Modification records
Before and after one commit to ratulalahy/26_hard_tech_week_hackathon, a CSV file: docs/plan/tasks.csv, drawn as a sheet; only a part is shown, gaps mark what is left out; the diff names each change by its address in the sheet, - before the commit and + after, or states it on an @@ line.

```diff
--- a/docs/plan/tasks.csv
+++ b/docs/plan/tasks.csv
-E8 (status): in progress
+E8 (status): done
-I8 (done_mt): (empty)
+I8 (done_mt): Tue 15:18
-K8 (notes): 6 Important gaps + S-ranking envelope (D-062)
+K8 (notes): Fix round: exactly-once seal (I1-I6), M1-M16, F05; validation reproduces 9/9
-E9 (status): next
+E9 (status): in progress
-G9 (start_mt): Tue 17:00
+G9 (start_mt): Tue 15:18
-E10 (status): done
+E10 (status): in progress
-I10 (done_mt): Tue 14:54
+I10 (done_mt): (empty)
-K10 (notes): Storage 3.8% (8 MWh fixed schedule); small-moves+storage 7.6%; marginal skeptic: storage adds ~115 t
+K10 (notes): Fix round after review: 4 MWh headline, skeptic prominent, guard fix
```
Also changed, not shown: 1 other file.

[Required work] Word for word, write out every entry shown above.

[Written answer]
Before and after one commit to ratulalahy/26_hard_tech_week_hackathon, a CSV file: docs/plan/tasks.csv, drawn as a sheet; only a part is shown, gaps mark what is left out; the diff names each change by its address in the sheet, - before the commit and + after, or states it on an @@ line.

```diff
--- a/docs/plan/tasks.csv
+++ b/docs/plan/tasks.csv
-E8 (status): in progress
+E8 (status): done
-I8 (done_mt): (empty)
+I8 (done_mt): Tue 15:18
-K8 (notes): 6 Important gaps + S-ranking envelope (D-062)
+K8 (notes): Fix round: exactly-once seal (I1-I6), M1-M16, F05; validation reproduces 9/9
-E9 (status): next
+E9 (status): in progress
-G9 (start_mt): Tue 17:00
+G9 (start_mt): Tue 15:18
-E10 (status): done
+E10 (status): in progress
-I10 (done_mt): Tue 14:54
+I10 (done_mt): (empty)
-K10 (notes): Storage 3.8% (8 MWh fixed schedule); small-moves+storage 7.6%; marginal skeptic: storage adds ~115 t
+K10 (notes): Fix round after review: 4 MWh headline, skeptic prominent, guard fix
```
Also changed, not shown: 1 other file.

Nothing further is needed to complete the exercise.